▶ [Activity]:
Even where a line looks wrong, copy it exactly and include every entry.

▶ [Record set]:
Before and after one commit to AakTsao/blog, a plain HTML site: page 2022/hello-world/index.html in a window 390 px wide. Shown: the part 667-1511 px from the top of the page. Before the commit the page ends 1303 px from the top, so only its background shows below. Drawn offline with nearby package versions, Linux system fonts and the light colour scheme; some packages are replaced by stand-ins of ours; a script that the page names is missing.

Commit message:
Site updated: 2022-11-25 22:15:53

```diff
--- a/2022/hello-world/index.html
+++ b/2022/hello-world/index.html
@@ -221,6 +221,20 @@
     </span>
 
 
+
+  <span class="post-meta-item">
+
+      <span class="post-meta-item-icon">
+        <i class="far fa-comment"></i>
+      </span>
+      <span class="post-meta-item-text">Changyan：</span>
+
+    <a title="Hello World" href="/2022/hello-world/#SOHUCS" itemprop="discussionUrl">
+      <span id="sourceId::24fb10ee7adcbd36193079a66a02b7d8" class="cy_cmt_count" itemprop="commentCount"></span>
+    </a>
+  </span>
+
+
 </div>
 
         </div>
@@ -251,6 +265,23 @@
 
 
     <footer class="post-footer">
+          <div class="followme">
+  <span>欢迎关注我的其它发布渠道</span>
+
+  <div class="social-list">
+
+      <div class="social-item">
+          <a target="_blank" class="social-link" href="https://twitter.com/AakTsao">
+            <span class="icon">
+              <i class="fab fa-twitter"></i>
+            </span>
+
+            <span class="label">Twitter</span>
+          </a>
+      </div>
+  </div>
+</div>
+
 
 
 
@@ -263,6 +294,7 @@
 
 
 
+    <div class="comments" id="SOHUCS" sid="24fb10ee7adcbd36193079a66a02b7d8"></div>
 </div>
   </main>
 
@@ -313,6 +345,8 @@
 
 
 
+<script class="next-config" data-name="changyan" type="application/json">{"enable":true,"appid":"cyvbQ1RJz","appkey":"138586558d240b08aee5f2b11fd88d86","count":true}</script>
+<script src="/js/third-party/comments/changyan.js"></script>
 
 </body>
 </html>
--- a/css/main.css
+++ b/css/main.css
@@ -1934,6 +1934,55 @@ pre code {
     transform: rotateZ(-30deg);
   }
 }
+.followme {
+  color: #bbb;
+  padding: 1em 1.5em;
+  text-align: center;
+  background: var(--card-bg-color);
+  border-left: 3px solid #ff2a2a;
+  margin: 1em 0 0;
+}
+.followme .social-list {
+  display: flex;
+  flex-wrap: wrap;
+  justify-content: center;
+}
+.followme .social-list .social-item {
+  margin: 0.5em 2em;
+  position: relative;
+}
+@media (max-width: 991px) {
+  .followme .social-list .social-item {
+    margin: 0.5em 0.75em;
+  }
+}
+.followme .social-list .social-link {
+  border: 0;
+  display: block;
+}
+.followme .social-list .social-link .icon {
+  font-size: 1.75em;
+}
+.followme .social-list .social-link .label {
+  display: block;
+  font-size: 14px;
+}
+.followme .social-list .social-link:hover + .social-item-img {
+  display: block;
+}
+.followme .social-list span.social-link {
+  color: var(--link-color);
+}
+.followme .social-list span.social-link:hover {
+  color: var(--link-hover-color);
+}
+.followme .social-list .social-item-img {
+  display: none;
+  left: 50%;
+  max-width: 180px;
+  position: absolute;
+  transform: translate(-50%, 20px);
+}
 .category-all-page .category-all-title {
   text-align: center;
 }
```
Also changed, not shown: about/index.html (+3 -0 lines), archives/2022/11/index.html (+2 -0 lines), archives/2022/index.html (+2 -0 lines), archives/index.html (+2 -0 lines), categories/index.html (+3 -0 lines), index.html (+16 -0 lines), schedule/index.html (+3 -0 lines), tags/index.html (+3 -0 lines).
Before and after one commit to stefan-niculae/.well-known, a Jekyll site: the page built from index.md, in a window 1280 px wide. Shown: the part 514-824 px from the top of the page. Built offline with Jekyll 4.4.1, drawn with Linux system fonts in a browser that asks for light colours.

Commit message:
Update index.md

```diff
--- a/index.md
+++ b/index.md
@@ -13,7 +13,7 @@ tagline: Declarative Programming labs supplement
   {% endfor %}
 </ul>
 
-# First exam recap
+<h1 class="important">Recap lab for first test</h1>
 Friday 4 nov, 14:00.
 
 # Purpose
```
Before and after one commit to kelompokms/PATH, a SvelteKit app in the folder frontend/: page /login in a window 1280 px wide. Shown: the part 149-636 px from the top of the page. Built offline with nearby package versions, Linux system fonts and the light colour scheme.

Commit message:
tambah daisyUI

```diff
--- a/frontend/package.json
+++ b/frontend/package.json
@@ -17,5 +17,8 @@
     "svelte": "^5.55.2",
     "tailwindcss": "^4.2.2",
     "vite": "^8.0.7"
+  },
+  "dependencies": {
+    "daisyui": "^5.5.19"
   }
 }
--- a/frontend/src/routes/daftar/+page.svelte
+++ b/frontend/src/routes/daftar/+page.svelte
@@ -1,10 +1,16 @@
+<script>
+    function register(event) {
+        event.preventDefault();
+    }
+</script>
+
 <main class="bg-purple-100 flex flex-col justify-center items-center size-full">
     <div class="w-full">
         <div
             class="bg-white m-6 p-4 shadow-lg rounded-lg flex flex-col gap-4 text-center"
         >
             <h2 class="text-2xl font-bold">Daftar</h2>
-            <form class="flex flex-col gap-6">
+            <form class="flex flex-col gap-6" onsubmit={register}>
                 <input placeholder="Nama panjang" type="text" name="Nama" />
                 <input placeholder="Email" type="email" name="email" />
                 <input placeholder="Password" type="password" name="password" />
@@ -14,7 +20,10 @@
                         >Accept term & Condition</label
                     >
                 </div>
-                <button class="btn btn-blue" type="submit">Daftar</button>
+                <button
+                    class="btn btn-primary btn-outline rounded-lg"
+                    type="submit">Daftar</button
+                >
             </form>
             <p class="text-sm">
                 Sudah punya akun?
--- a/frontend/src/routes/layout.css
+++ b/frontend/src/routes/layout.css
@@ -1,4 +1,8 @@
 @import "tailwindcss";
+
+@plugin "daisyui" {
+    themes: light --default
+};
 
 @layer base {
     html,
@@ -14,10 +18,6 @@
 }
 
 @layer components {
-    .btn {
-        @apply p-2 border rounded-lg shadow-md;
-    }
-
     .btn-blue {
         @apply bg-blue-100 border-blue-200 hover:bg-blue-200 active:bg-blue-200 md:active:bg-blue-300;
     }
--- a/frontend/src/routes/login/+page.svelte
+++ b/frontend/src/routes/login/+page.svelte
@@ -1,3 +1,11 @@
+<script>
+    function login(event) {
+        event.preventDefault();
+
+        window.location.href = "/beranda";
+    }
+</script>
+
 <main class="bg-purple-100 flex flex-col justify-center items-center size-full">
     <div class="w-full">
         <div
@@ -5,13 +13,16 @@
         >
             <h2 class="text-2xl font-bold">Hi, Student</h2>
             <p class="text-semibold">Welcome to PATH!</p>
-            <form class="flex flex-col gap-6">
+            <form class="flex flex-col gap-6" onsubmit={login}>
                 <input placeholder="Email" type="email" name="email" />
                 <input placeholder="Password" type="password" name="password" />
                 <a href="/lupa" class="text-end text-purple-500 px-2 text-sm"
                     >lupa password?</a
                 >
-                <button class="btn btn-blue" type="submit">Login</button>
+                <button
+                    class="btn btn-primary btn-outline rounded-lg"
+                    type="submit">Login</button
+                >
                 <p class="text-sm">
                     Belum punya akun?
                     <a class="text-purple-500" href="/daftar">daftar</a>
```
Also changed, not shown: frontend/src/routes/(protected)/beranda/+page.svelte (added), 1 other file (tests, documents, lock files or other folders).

▶ [Problem solution]:
Before and after one commit to AakTsao/blog, a plain HTML site: page 2022/hello-world/index.html in a window 390 px wide. Shown: the part 667-1511 px from the top of the page. Before the commit the page ends 1303 px from the top, so only its background shows below. Drawn offline with nearby package versions, Linux system fonts and the light colour scheme; some packages are replaced by stand-ins of ours; a script that the page names is missing.

Commit message:
Site updated: 2022-11-25 22:15:53

```diff
--- a/2022/hello-world/index.html
+++ b/2022/hello-world/index.html
@@ -221,6 +221,20 @@
     </span>
 
 
+
+  <span class="post-meta-item">
+
+      <span class="post-meta-item-icon">
+        <i class="far fa-comment"></i>
+      </span>
+      <span class="post-meta-item-text">Changyan：</span>
+
+    <a title="Hello World" href="/2022/hello-world/#SOHUCS" itemprop="discussionUrl">
+      <span id="sourceId::24fb10ee7adcbd36193079a66a02b7d8" class="cy_cmt_count" itemprop="commentCount"></span>
+    </a>
+  </span>
+
+
 </div>
 
         </div>
@@ -251,6 +265,23 @@
 
 
     <footer class="post-footer">
+          <div class="followme">
+  <span>欢迎关注我的其它发布渠道</span>
+
+  <div class="social-list">
+
+      <div class="social-item">
+          <a target="_blank" class="social-link" href="https://twitter.com/AakTsao">
+            <span class="icon">
+              <i class="fab fa-twitter"></i>
+            </span>
+
+            <span class="label">Twitter</span>
+          </a>
+      </div>
+  </div>
+</div>
+
 
 
 
@@ -263,6 +294,7 @@
 
 
 
+    <div class="comments" id="SOHUCS" sid="24fb10ee7adcbd36193079a66a02b7d8"></div>
 </div>
   </main>
 
@@ -313,6 +345,8 @@
 
 
 
+<script class="next-config" data-name="changyan" type="application/json">{"enable":true,"appid":"cyvbQ1RJz","appkey":"138586558d240b08aee5f2b11fd88d86","count":true}</script>
+<script src="/js/third-party/comments/changyan.js"></script>
 
 </body>
 </html>
--- a/css/main.css
+++ b/css/main.css
@@ -1934,6 +1934,55 @@ pre code {
     transform: rotateZ(-30deg);
   }
 }
+.followme {
+  color: #bbb;
+  padding: 1em 1.5em;
+  text-align: center;
+  background: var(--card-bg-color);
+  border-left: 3px solid #ff2a2a;
+  margin: 1em 0 0;
+}
+.followme .social-list {
+  display: flex;
+  flex-wrap: wrap;
+  justify-content: center;
+}
+.followme .social-list .social-item {
+  margin: 0.5em 2em;
+  position: relative;
+}
+@media (max-width: 991px) {
+  .followme .social-list .social-item {
+    margin: 0.5em 0.75em;
+  }
+}
+.followme .social-list .social-link {
+  border: 0;
+  display: block;
+}
+.followme .social-list .social-link .icon {
+  font-size: 1.75em;
+}
+.followme .social-list .social-link .label {
+  display: block;
+  font-size: 14px;
+}
+.followme .social-list .social-link:hover + .social-item-img {
+  display: block;
+}
+.followme .social-list span.social-link {
+  color: var(--link-color);
+}
+.followme .social-list span.social-link:hover {
+  color: var(--link-hover-color);
+}
+.followme .social-list .social-item-img {
+  display: none;
+  left: 50%;
+  max-width: 180px;
+  position: absolute;
+  transform: translate(-50%, 20px);
+}
 .category-all-page .category-all-title {
   text-align: center;
 }
```
Also changed, not shown: about/index.html (+3 -0 lines), archives/2022/11/index.html (+2 -0 lines), archives/2022/index.html (+2 -0 lines), archives/index.html (+2 -0 lines), categories/index.html (+3 -0 lines), index.html (+16 -0 lines), schedule/index.html (+3 -0 lines), tags/index.html (+3 -0 lines).
Before and after one commit to stefan-niculae/.well-known, a Jekyll site: the page built from index.md, in a window 1280 px wide. Shown: the part 514-824 px from the top of the page. Built offline with Jekyll 4.4.1, drawn with Linux system fonts in a browser that asks for light colours.

Commit message:
Update index.md

```diff
--- a/index.md
+++ b/index.md
@@ -13,7 +13,7 @@ tagline: Declarative Programming labs supplement
   {% endfor %}
 </ul>
 
-# First exam recap
+<h1 class="important">Recap lab for first test</h1>
 Friday 4 nov, 14:00.
 
 # Purpose
```
Before and after one commit to kelompokms/PATH, a SvelteKit app in the folder frontend/: page /login in a window 1280 px wide. Shown: the part 149-636 px from the top of the page. Built offline with nearby package versions, Linux system fonts and the light colour scheme.

Commit message:
tambah daisyUI

```diff
--- a/frontend/package.json
+++ b/frontend/package.json
@@ -17,5 +17,8 @@
     "svelte": "^5.55.2",
     "tailwindcss": "^4.2.2",
     "vite": "^8.0.7"
+  },
+  "dependencies": {
+    "daisyui": "^5.5.19"
   }
 }
--- a/frontend/src/routes/daftar/+page.svelte
+++ b/frontend/src/routes/daftar/+page.svelte
@@ -1,10 +1,16 @@
+<script>
+    function register(event) {
+        event.preventDefault();
+    }
+</script>
+
 <main class="bg-purple-100 flex flex-col justify-center items-center size-full">
     <div class="w-full">
         <div
             class="bg-white m-6 p-4 shadow-lg rounded-lg flex flex-col gap-4 text-center"
         >
             <h2 class="text-2xl font-bold">Daftar</h2>
-            <form class="flex flex-col gap-6">
+            <form class="flex flex-col gap-6" onsubmit={register}>
                 <input placeholder="Nama panjang" type="text" name="Nama" />
                 <input placeholder="Email" type="email" name="email" />
                 <input placeholder="Password" type="password" name="password" />
@@ -14,7 +20,10 @@
                         >Accept term & Condition</label
                     >
                 </div>
-                <button class="btn btn-blue" type="submit">Daftar</button>
+                <button
+                    class="btn btn-primary btn-outline rounded-lg"
+                    type="submit">Daftar</button
+                >
             </form>
             <p class="text-sm">
                 Sudah punya akun?
--- a/frontend/src/routes/layout.css
+++ b/frontend/src/routes/layout.css
@@ -1,4 +1,8 @@
 @import "tailwindcss";
+
+@plugin "daisyui" {
+    themes: light --default
+};
 
 @layer base {
     html,
@@ -14,10 +18,6 @@
 }
 
 @layer components {
-    .btn {
-        @apply p-2 border rounded-lg shadow-md;
-    }
-
     .btn-blue {
         @apply bg-blue-100 border-blue-200 hover:bg-blue-200 active:bg-blue-200 md:active:bg-blue-300;
     }
--- a/frontend/src/routes/login/+page.svelte
+++ b/frontend/src/routes/login/+page.svelte
@@ -1,3 +1,11 @@
+<script>
+    function login(event) {
+        event.preventDefault();
+
+        window.location.href = "/beranda";
+    }
+</script>
+
 <main class="bg-purple-100 flex flex-col justify-center items-center size-full">
     <div class="w-full">
         <div
@@ -5,13 +13,16 @@
         >
             <h2 class="text-2xl font-bold">Hi, Student</h2>
             <p class="text-semibold">Welcome to PATH!</p>
-            <form class="flex flex-col gap-6">
+            <form class="flex flex-col gap-6" onsubmit={login}>
                 <input placeholder="Email" type="email" name="email" />
                 <input placeholder="Password" type="password" name="password" />
                 <a href="/lupa" class="text-end text-purple-500 px-2 text-sm"
                     >lupa password?</a
                 >
-                <button class="btn btn-blue" type="submit">Login</button>
+                <button
+                    class="btn btn-primary btn-outline rounded-lg"
+                    type="submit">Login</button
+                >
                 <p class="text-sm">
                     Belum punya akun?
                     <a class="text-purple-500" href="/daftar">daftar</a>
```
Also changed, not shown: frontend/src/routes/(protected)/beranda/+page.svelte (added), 1 other file (tests, documents, lock files or other folders).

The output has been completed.